The chair mounted version
The chair mounted version, though, is obviously the easier one to use as it’s already there, attached to the chair and you don’t need to have any particular care while pulling the collective. You will need to add a bit more of friction, though, if you are using the collective extension as it adds weight, of course.
Nothing else to add here except that Winwing has added a movement limiter just to make sure you don’t pull it too hard and too much and eventually damage the throttle. I think they only did it because with the extension you know have a bigger lever and, like Archimedes said, “Give me a lever long enough and a fulcrum on which to place it, and I shall move the world.”. Meaning that, with the extension, you can eventually generate a much greater force on the throttle.
Winwing is trying to prevent that by giving you a way to limit the movement. It’s really a safe feature.
Other than that, there’s the obvious chair mount which I found very easy to assemble on my chair. The mount allows to place the several screws (3) in a lot of different positions thanks to the design of the screw “slots”.
That made it effortless to get the base on the chair.
The whole mounting system allows you to place the second plate, where you then attach your base to, pretty much where you want it, within the boundaries of the base plate, of course. You can push it away from the chair, closer, pull it all the way to the back or push it forward.
And you can do the same to the base as well, making the whole kit very versatile.
Assembling the throttle/base was also pretty easy, although you will need to align a few small pieces where the screws are going to be well… Screwed. That only took me a few minutes and it was pretty easy as well.
It didn’t take me more than… 20 minutes, perhaps (I really didn’t time it) to get the base attached to the chair. I just took my time, never got myself stuck in the process and everything was solid.
As a side note I would add that I really didn't need the collective extension. I could place the base in a position where I didn't have to use it. In fact, I actually had a hard time using it to do my tests as I had to push myself to the end of the chair.
Your results may vary.
First of all, I am extremely happy to see yet another company coming into the market, and I am very thankful that Winwing sent me this unit to test. With it, I could actually test the 2 combos they have on their website. You can always buy the parts separately but, unless you already have an extra throttle/base, for example, that may not be an advantage to you.
All the parts in the kit are well built and perform well, making this a great solution for those looking for a collective. Granted, it’s not a cheap solution but, again, good quality is not cheap and being a niche market, prices tend to go up.

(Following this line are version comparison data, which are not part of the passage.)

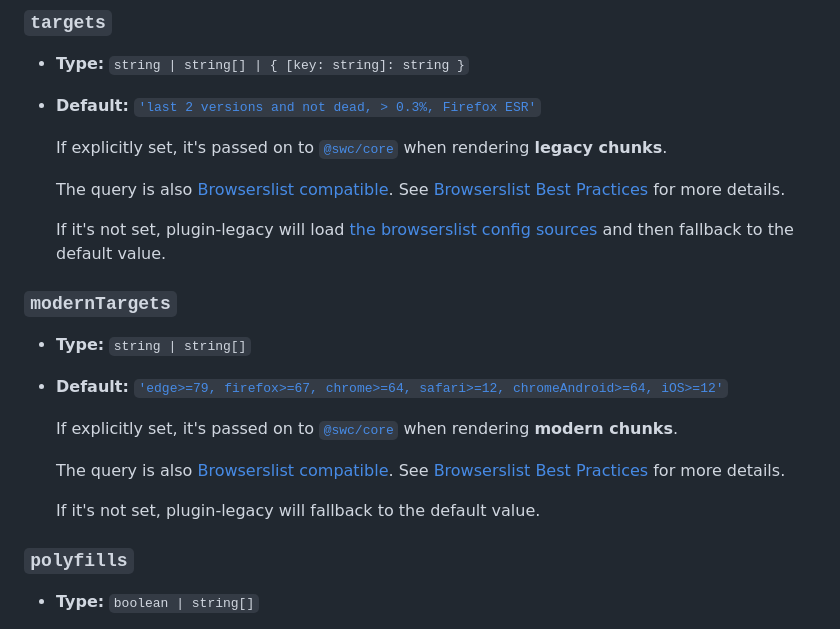
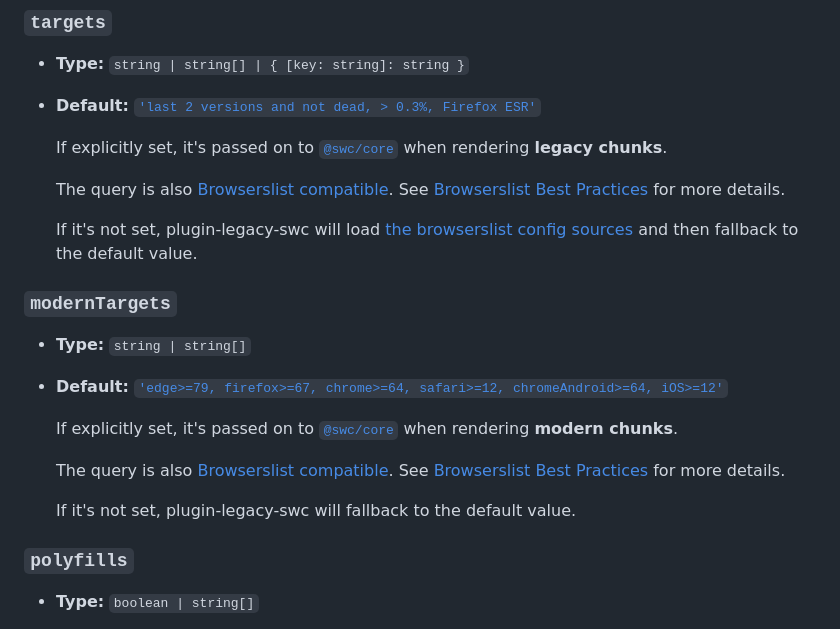
Before and after one commit to CyanSalt/vite-plugin-legacy-swc, a Markdown page: README.md, the part around the change. Drawn GitHub-style.

Commit message:
docs: replace plugin name

```diff
--- a/README.md
+++ b/README.md
@@ -58,7 +58,7 @@ export default {
 
   The query is also [Browserslist compatible](https://github.com/browserslist/browserslist). See [Browserslist Best Practices](https://github.com/browserslist/browserslist#best-practices) for more details.
 
-  If it's not set, plugin-legacy will load [the browserslist config sources](https://github.com/browserslist/browserslist#queries) and then fallback to the default value.
+  If it's not set, plugin-legacy-swc will load [the browserslist config sources](https://github.com/browserslist/browserslist#queries) and then fallback to the default value.
 
 ### `modernTargets`
 
@@ -69,7 +69,7 @@ export default {
 
   The query is also [Browserslist compatible](https://github.com/browserslist/browserslist). See [Browserslist Best Practices](https://github.com/browserslist/browserslist#best-practices) for more details.
 
-  If it's not set, plugin-legacy will fallback to the default value.
+  If it's not set, plugin-legacy-swc will fallback to the default value.
 
 ### `polyfills`
 
```
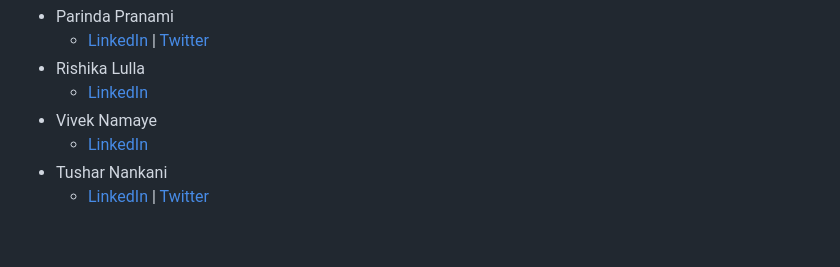
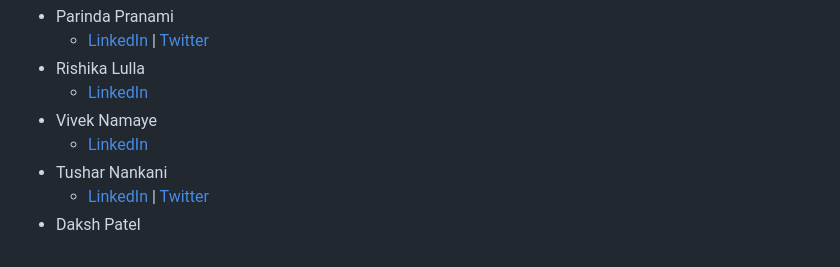
Before and after one commit to Dakshpatel008/Final-Year-Projects, a Markdown page: VocalForLocal-main/README.md, the part around the change. Drawn GitHub-style.

```diff
--- a/VocalForLocal-main/README.md
+++ b/VocalForLocal-main/README.md
@@ -102,3 +102,4 @@ Meet the team.
   - [LinkedIn](https://www.linkedin.com/in/viveknamaye/)
 - Tushar Nankani
   - [LinkedIn](https://www.linkedin.com/in/tusharnankani/) | [Twitter](https://twitter.com/tusharnankanii)
+- Daksh Patel
```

As you could read in text above, my only really complaint has to do with the fact that the throttle requires a different amount of force to pull and push the collective, which is noticeable and it did throw me off a bit now and then, especially on maneuvers or stages of flight where I needed a bit more of precision and more movement on the collective on both ways (up and down).
I would also like to see a better solution for the extra 6 buttons (4 on the side and 2 on the bottom). I love that Winwing didn’t want to waste them but, at the same time, I would also love to have a better solution so that we could use them easier. There seems to be room on other places of the collective had to provide a good solution and I will make sure Winwing gets that feedback from me. Hopefully, we may have a second version with those buttons put to better use.
Again, I am not holding this against Winwing. They could have decided not to add these buttons and I wouldn’t even know about it. So, this is not a negative factor for me.
If you are on the lookout for a solution to spice up your cockpit and a collective is one of your next purchases, this is definitely one of the products I would recommend.
Good job, Winwing!